In the past, the notion of overpaying your taxes and looking forward to a tax refund was seen as a bad deal, since it basically meant that you needed Uncle Sam to provide you with an interest-free loan. People worked to match their withholdings to ensure that they got the smallest possible tax refund. In reality, a survey carried out about tax refunds and taxpayers revealed that the older taxpayers aged 50 years and above, still hold this notion and can always manage to adjust their withholding to match actual taxes. Younger taxpayers, however, appear to have a different attitude towards their tax refunds. Several of them will intentionally overpay their taxes to be able to get a larger tax refund. The refund comes more like an added bonus and also the funds can be used towards a specific thing, such as setting up a crisis fund, making an asset down-payment, or simply saving up for a vacation. Many young tax payers feel that the burdens of bills are high and saving up throughout the year can be hard to do. Getting a hefty tax refund from the IRS seems preferable over receiving small funds distributed right after a given tax year. This new trend of how tax refunds are viewed might have contributed to the rise in number of tax refunds overall.
Expense of Withholding Adjustments
Another reason that can explain the rise in tax refunds is the complex process for calculating and making withholding tax adjustments. You’ll have to use three worksheets and two tax tables on the W-4 to produce the right adjustments in your withholdings. You then must forward your W-4 from your employer to have them update the alterations. Numerous individuals find this approach challenging and choose to just accept their tax withholdings. Once again, most tax preparers provide free help in preparing the W-4 to make tax withholding adjustments.
Job and Investment Losses
Through the same period of 1999 to 2009, there had been lots of people that have lost returns on investments and became unemployed, especially in the 2001 and 2007 economic recessions. Because of this, the expansion in refund averages may reflect the deductions on losses, unemployment benefits, and adjustments on reduced incomes.

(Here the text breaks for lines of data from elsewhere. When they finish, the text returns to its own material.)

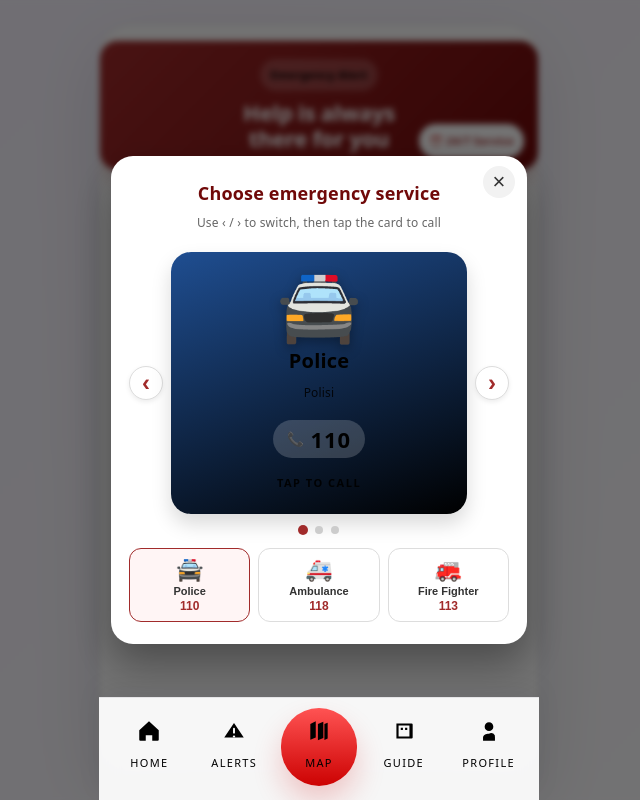
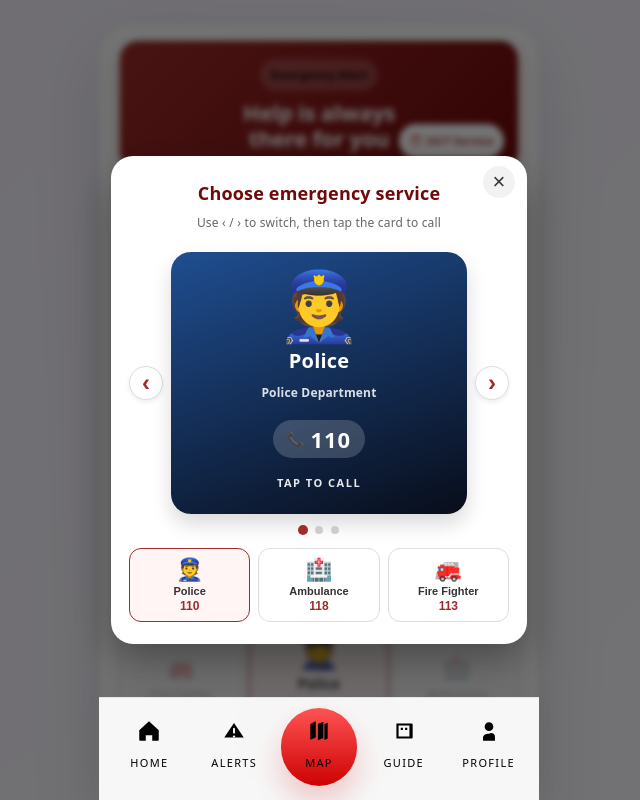
Before and after one commit to CarolineNK12/Emergency, a React (Vite) app in the folder emergency-button/: page / in a window 1280 px wide. Both pictures are taken after a click on the button "CALL". Shown: the top 800 px of the page, without its empty margins (321-961 px from the left). Built offline with nearby package versions, Linux system fonts and the light colour scheme.

Commit message:
Home updated semi-final

```diff
--- a/emergency-button/src/home.jsx
+++ b/emergency-button/src/home.jsx
@@ -1,41 +1,55 @@
 import { useState } from "react";
 import "./App.css";
 
-// Indonesian emergency service numbers
 const SERVICES = [
   {
     key: "police",
     name: "Police",
-    desc: "Polisi",
-    icon: "🚔",
+    desc: "Police Department",
+    icon: "👮",
     number: "110",
-    color: "#1f4e91",
   },
   {
     key: "ambulance",
     name: "Ambulance",
-    desc: "Ambulans",
-    icon: "🚑",
+    desc: "Medical Services",
+    icon: "🏥",
     number: "118",
-    color: "#c62828",
   },
   {
     key: "fire",
     name: "Fire Fighter",
-    desc: "Pemadam Kebakaran",
+    desc: "Fire Department",
     icon: "🚒",
     number: "113",
-    color: "#d84315",
   },
 ];
 
 function Home() {
   const [open, setOpen] = useState(false);
   const [idx, setIdx] = useState(0);
+  const [isFlickering, setIsFlickering] = useState(false);
 
   const service = SERVICES[idx];
-  const prev = () => setIdx((i) => (i - 1 + SERVICES.length) % SERVICES.length);
-  const next = () => setIdx((i) => (i + 1) % SERVICES.length);
+  const prev = () => handleIndexChange((idx - 1 + SERVICES.length) % SERVICES.length);
+  const next = () => handleIndexChange((idx + 1) % SERVICES.length);
+
+  // Triggers the flicker transition state when changing selections
+  const handleIndexChange = (newIdx) => {
+    setIsFlickering(true);
+    setIdx(newIdx);
+    setTimeout(() => {
+      setIsFlickering(false);
+    }, 250); // Matches the short keyframe animation timing
+  };
+
+  const leftIdx = (idx - 1 + SERVICES.length) % SERVICES.length;
+  const rightIdx = (idx + 1) % SERVICES.length;
+  const orderedServices = [
+    { ...SERVICES[leftIdx], originalIndex: leftIdx, position: "left" },
+    { ...SERVICES[idx], originalIndex: idx, position: "center" },
+    { ...SERVICES[rightIdx], originalIndex: rightIdx, position: "right" }
+  ];
 
   return (
     <div style={styles.screen}>
@@ -57,17 +71,66 @@ function Home() {
         <button
           className="sosbutton"
           onClick={() => {
-            setIdx(0);
             setOpen(true);
           }}
         >
           CALL
         </button>
 
-        <p style={styles.hint}>Tap CALL to choose a service</p>
+        <p style={styles.hint}>Tap CALL to open choose service overlay</p>
       </div>
 
-      {/* --- Modal / Carousel popup --- */}
+      {/* --- HIGHLY FOCUSED SLIDER SECTION WITH SELECTION FLICKER --- */}
+      <div style={styles.inlineBoxesContainer}>
+        <h3 style={styles.carouselTitle}>Instant Options</h3>
+        <p style={styles.carouselSub}>
+          Tap the left or right cards to switch focus, or tap the prominent center card to call
+        </p>
+
+        <div style={styles.sliderFlexWrapper}>
+          {orderedServices.map((item) => {
+            const isCenter = item.position === "center";
+            return (
+              <a
+                key={item.key}
+                href={isCenter ? `tel:${item.number}` : undefined}
+                onClick={(e) => {
+                  if (!isCenter) {
+                    e.preventDefault();
+                    handleIndexChange(item.originalIndex);
+                  }
+                }}
+                className={isFlickering ? "flicker-anim" : ""}
+                style={{
+                  ...styles.panicBoxCard,
+                  borderColor: isCenter ? "#a12b2b" : "#e5e4e7",
+                  background: isCenter ? "#fff5f5" : "#ffffff",
+                  // Enhanced scale ratio: side cards are kept significantly more compact
+                  width: isCenter ? "38%" : "25%",
+                  height: isCenter ? "150px" : "95px",
+                  opacity: isCenter ? 1 : 0.35,
+                  zIndex: isCenter ? 2 : 1,
+                  padding: isCenter ? "16px 8px" : "8px 4px",
+                  boxShadow: isCenter ? "0 6px 14px rgba(161,43,43,0.12)" : "none"
+                }}
+              >
+                <div style={{ ...styles.boxIcon, fontSize: isCenter ? "34px" : "22px" }}>{item.icon}</div>
+                <div style={{ ...styles.boxName, fontSize: isCenter ? "14px" : "11px", fontWeight: isCenter ? "700" : "500" }}>{item.name}</div>
+                <div style={{
+                  ...styles.boxNumberText,
+                  fontSize: isCenter ? "16px" : "13px",
+                  color: isCenter ? "#a12b2b" : "#999"
+                }}>
+                  {item.number}
+                </div>
+                {isCenter && <div style={styles.tapToCallTag}>TAP TO DIAL</div>}
+              </a>
+            );
+          })}
+        </div>
+      </div>
+
+      {/* --- Original Modal Popup Overlay (Updated for crisp bold white readability) --- */}
       {open && (
         <div style={styles.overlay} onClick={() => setOpen(false)}>
           <div style={styles.modal} onClick={(e) => e.stopPropagation()}>
@@ -89,24 +152,24 @@ function Home() {
                 ‹
               </button>
 
-              {/* The card is an <a href="tel:..."> so tapping it calls */}
               <a
                 href={`tel:${service.number}`}
                 style={{
                   ...styles.serviceCard,
-                  background: `linear-gradient(160deg, ${service.color}, #000)`,
+                  background: `linear-gradient(160deg, #1f4e91, #080d1a)`,
                 }}
               >
                 <div style={styles.serviceIcon}>{service.icon}</div>
-                <div style={styles.serviceName}>{service.name}</div>
-                <div style={styles.serviceDesc}>{service.desc}</div>
+                {/* Text attributes forced to bold white for clear layout legibility */}
+                <div style={{ ...styles.serviceName, color: "#ffffff", fontWeight: "bold" }}>{service.name}</div>
+                <div style={{ ...styles.serviceDesc, color: "#ffffff", fontWeight: "bold" }}>{service.desc}</div>
 
                 <div style={styles.numberPill}>
-                  <span style={{ fontSize: 14, opacity: 0.85 }}>📞</span>
-                  <span style={styles.numberText}>{service.number}</span>
+                  <span style={{ fontSize: 14, color: "#fff", fontWeight: "bold" }}>📞</span>
+                  <span style={{ ...styles.numberText, color: "#ffffff", fontWeight: "bold" }}>{service.number}</span>
                 </div>
 
-                <div style={styles.tapHint}>TAP TO CALL</div>
+                <div style={{ ...styles.tapHint, color: "#ffffff", fontWeight: "bold" }}>TAP TO CALL</div>
               </a>
 
               <button style={styles.arrow} onClick={next} aria-label="Next">
@@ -114,12 +177,11 @@ function Home() {
               </button>
             </div>
 
-            {/* Dots indicator */}
             <div style={styles.dots}>
               {SERVICES.map((s, i) => (
                 <button
                   key={s.key}
-                  onClick={() => setIdx(i)}
+                  onClick={() => handleIndexChange(i)}
                   aria-label={s.name}
                   style={{
                     ...styles.dot,
@@ -130,12 +192,11 @@ function Home() {
               ))}
             </div>
 
-            {/* Quick-select mini row */}
             <div style={styles.miniRow}>
               {SERVICES.map((s, i) => (
                 <button
                   key={s.key}
-                  onClick={() => setIdx(i)}
+                  onClick={() => handleIndexChange(i)}
                   style={{
                     ...styles.miniBtn,
                     borderColor: i === idx ? "#a12b2b" : "#ddd",
@@ -152,38 +213,38 @@ function Home() {
         </div>
       )}
 
-      {/* Small keyframes needed for the modal + card float */}
+      {/* CSS Styles injection for selection flicker logic */}
       <style>{`
         @keyframes fadeIn { from { opacity: 0 } to { opacity: 1 } }
         @keyframes popIn {
           0% { opacity: 0; transform: translateY(20px) scale(0.95); }
           100% { opacity: 1; transform: translateY(0) scale(1); }
         }
-        @keyframes floatCard {
-          0%, 100% { transform: translateY(0); }
-          50% { transform: translateY(-4px); }
+        @keyframes cardFlicker {
+          0% { opacity: 0.3; transform: scale(0.92); filter: brightness(1.2); }
+          50% { opacity: 0.8; filter: brightness(0.9); }
+          100% { opacity: 1; }
         }
-        .service-card-anim { animation: floatCard 3s ease-in-out infinite; }
+        .flicker-anim {
+          animation: cardFlicker 0.22s cubic-bezier(0.25, 1, 0.5, 1) forwards;
+        }
       `}</style>
     </div>
   );
 }
 
-// ---------- inline styles (kept in one place for readability) ----------
 const styles = {
   screen: {
     width: "100%",
     maxWidth: 480,
     margin: "0 auto",
-    padding: "16px 20px 24px",
+    padding: "16px 20px 100px",
     boxSizing: "border-box",
     display: "flex",
     flexDirection: "column",
     alignItems: "center",
     gap: 20,
   },
-
-  // Top red card
   alertCard: {
     width: "100%",
     background: "linear-gradient(135deg, #a12b2b 0%, #700909 100%)",
@@ -192,6 +253,7 @@ const styles = {
     color: "#fff",
     position: "relative",
     boxShadow: "0 8px 20px rgba(112,9,9,.25)",
+    boxSizing: "border-box"
   },
   alertBadge: {
     display: "inline-block",
@@ -222,7 +284,6 @@ const styles = {
     fontWeight: 700,
     boxShadow: "0 2px 5px rgba(0,0,0,.1)",
   },
-
   callSection: {
     display: "flex",
     flexDirection: "column",
@@ -241,8 +302,179 @@ const styles = {
     fontSize: 12,
     color: "#666",
   },
-
-  // Modal
+  inlineBoxesContainer: {
+    width: "100%",
+    border: "1px solid #e5e4e7",
+    borderRadius: 22,
+    padding: "20px 14px 24px 14px",
+    backgroundColor: "#fff",
+    boxShadow: "rgba(0, 0, 0, 0.05) 0px 4px 6px -2px",
+    boxSizing: "border-box"
+  },
+  carouselTitle: {
+    margin: "0 0 4px 0",
+    fontSize: 18,
+    fontWeight: 800,
+    color: "#700909",
+    textAlign: "center",
+  },
+  carouselSub: {
+    margin: "0 0 20px 0",
+    fontSize: 12,
+    color: "#666",
+    textAlign: "center",
+    lineHeight: "140%"
+  },
+  sliderFlexWrapper: {
+    display: "flex",
+    width: "100%",
+    gap: 8,
+    alignItems: "center",
+    justifyContent: "space-between",
+    height: "160px",
+  },
+  panicBoxCard: {
+    display: "flex",
+    flexDirection: "column",
+    alignItems: "center",
+    justifyContent: "center",
+    borderRadius: "15px",
+    border: "1px solid #ddd",
+    textDecoration: "none",
+    color: "#333333",
+    cursor: "pointer",
+    boxSizing: "border-box",
+    transition: "all 0.28s cubic-bezier(0.4, 0, 0.2, 1)"
+  },
+  boxIcon: {
+    lineHeight: 1,
+    marginBottom: 4,
+    transition: "font-size 0.28s ease"
+  },
+  boxName: {
+    textAlign: "center",
+    color: "#333333",
+    marginBottom: 2,
+    whiteSpace: "nowrap",
+    transition: "font-size 0.28s ease"
+  },
+  boxNumberText: {
+    fontWeight: "800",
+    transition: "all 0.28s ease"
+  },
+  tapToCallTag: {
+    fontSize: "8px",
+    fontWeight: "bold",
+    color: "#a12b2b",
+    marginTop: "6px",
+    letterSpacing: "0.5px",
+  },
+  carousel: {
+    display: "flex",
+    alignItems: "center",
+    gap: 8,
+    marginBottom: 12,
+  },
+  arrow: {
+    width: 34,
+    height: 34,
+    borderRadius: "50%",
+    border: "1px solid #ddd",
+    background: "#fff",
+    fontSize: 24,
+    lineHeight: 1,
+    cursor: "pointer",
+    color: "#a12b2b",
+    fontWeight: 700,
+    boxShadow: "0 2px 5px rgba(0,0,0,.08)",
+  },
+  serviceCard: {
+    flex: 1,
+    minHeight: 220,
+    borderRadius: 20,
+    textDecoration: "none",
+    padding: "18px 14px",
+    display: "flex",
+    flexDirection: "column",
+    alignItems: "center",
+    justifyContent: "center",
+    gap: 6,
+    boxShadow: "0 10px 20px rgba(0,0,0,.15)",
+    cursor: "pointer",
+    userSelect: "none",
+  },
+  serviceIcon: {
+    fontSize: 68,
+    lineHeight: 1,
+  },
+  serviceName: {
+    fontSize: 20,
+    marginTop: 4,
+  },
+  serviceDesc: {
+    fontSize: 12,
+    opacity: 0.85,
+  },
+  numberPill: {
+    marginTop: 8,
+    background: "rgba(255,255,255,.18)",
+    borderRadius: 999,
+    padding: "6px 14px",
+    display: "flex",
+    alignItems: "center",
+    gap: 6,
+  },
+  numberText: {
+    fontSize: 22,
+    letterSpacing: 1,
+  },
+  tapHint: {
+    marginTop: 6,
+    fontSize: 11,
+    letterSpacing: 1.5,
+    opacity: 0.9,
+  },
+  dots: {
+    display: "flex",
+    justifyContent: "center",
+    gap: 8,
+    marginBottom: 14,
+  },
+  dot: {
+    width: 8,
+    height: 8,
+    borderRadius: "50%",
+    border: "none",
+    padding: 0,
+    cursor: "pointer",
+    transition: "transform .15s ease",
+  },
+  miniRow: {
+    display: "grid",
+    gridTemplateColumns: "repeat(3, 1fr)",
+    gap: 8,
+  },
+  miniBtn: {
+    display: "flex",
+    flexDirection: "column",
+    alignItems: "center",
+    gap: 2,
+    padding: "8px 4px",
+    borderRadius: 12,
+    border: "1px solid #ddd",
+    cursor: "pointer",
+    background: "#fff",
+  },
+  miniLabel: {
+    fontSize: 11,
+    fontWeight: 700,
+    color: "#333",
+  },
+  miniNum: {
+    fontSize: 12,
+    fontWeight: 800,
+    color: "#a12b2b",
+  },
   overlay: {
     position: "fixed",
     inset: 0,
@@ -292,120 +524,6 @@ const styles = {
     color: "#666",
     textAlign: "center",
   },
-
-  carousel: {
-    display: "flex",
-    alignItems: "center",
-    gap: 8,
-    marginBottom: 12,
-  },
-  arrow: {
-    width: 34,
-    height: 34,
-    borderRadius: "50%",
-    border: "1px solid #ddd",
-    background: "#fff",
-    fontSize: 24,
-    lineHeight: 1,
-    cursor: "pointer",
-    color: "#a12b2b",
-    fontWeight: 700,
-    boxShadow: "0 2px 5px rgba(0,0,0,.08)",
-  },
-  serviceCard: {
-    flex: 1,
-    minHeight: 220,
-    borderRadius: 20,
-    color: "#fff",
-    textDecoration: "none",
-    padding: "18px 14px",
-    display: "flex",
-    flexDirection: "column",
-    alignItems: "center",
-    justifyContent: "center",
-    gap: 6,
-    boxShadow: "0 10px 20px rgba(0,0,0,.15)",
-    cursor: "pointer",
-    userSelect: "none",
-  },
-  serviceIcon: {
-    fontSize: 68,
-    lineHeight: 1,
-    filter: "drop-shadow(0 4px 6px rgba(0,0,0,.35))",
-  },
-  serviceName: {
-    fontSize: 20,
-    fontWeight: 800,
-    marginTop: 4,
-  },
-  serviceDesc: {
-    fontSize: 12,
-    opacity: 0.85,
-  },
-  numberPill: {
-    marginTop: 8,
-    background: "rgba(255,255,255,.18)",
-    borderRadius: 999,
-    padding: "6px 14px",
-    display: "flex",
-    alignItems: "center",
-    gap: 6,
-  },
-  numberText: {
-    fontSize: 22,
-    fontWeight: 900,
-    letterSpacing: 1,
-  },
-  tapHint: {
-    marginTop: 6,
-    fontSize: 11,
-    letterSpacing: 1.5,
-    opacity: 0.9,
-    fontWeight: 700,
-  },
-
-  dots: {
-    display: "flex",
-    justifyContent: "center",
-    gap: 8,
-    marginBottom: 14,
-  },
-  dot: {
-    width: 8,
-    height: 8,
-    borderRadius: "50%",
-    border: "none",
-    padding: 0,
-    cursor: "pointer",
-    transition: "transform .15s ease",
-  },
-
-  miniRow: {
-    display: "grid",
-    gridTemplateColumns: "repeat(3, 1fr)",
-    gap: 8,
-  },
-  miniBtn: {
-    display: "flex",
-    flexDirection: "column",
-    alignItems: "center",
-    gap: 2,
-    padding: "8px 4px",
-    borderRadius: 12,
-    border: "1px solid #ddd",
-    cursor: "pointer",
-    background: "#fff",
-  },
-  miniLabel: {
-    fontSize: 11,
-    fontWeight: 700,
-    color: "#333",
-  },
-  miniNum: {
-    fontSize: 12,
-    fontWeight: 800,
-    color: "#a12b2b",
-  },
 };
 
 export default Home;
```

With the previously given information in hand, we’d like to encourage anyone that is looking for a bigger tax refund to visit our website at Cohesive Tax. We can help you come up with a tax strategy and explain tax codes and withholdings, so e-mail us now and let us help prepare you for the future. Please take advantage of the plethora of information on our website and get in contact with one of our skilled professionals for a bigger tax refund or advisors and/or Enrolled Agents that may help you use the tools you will need for a bigger tax refund.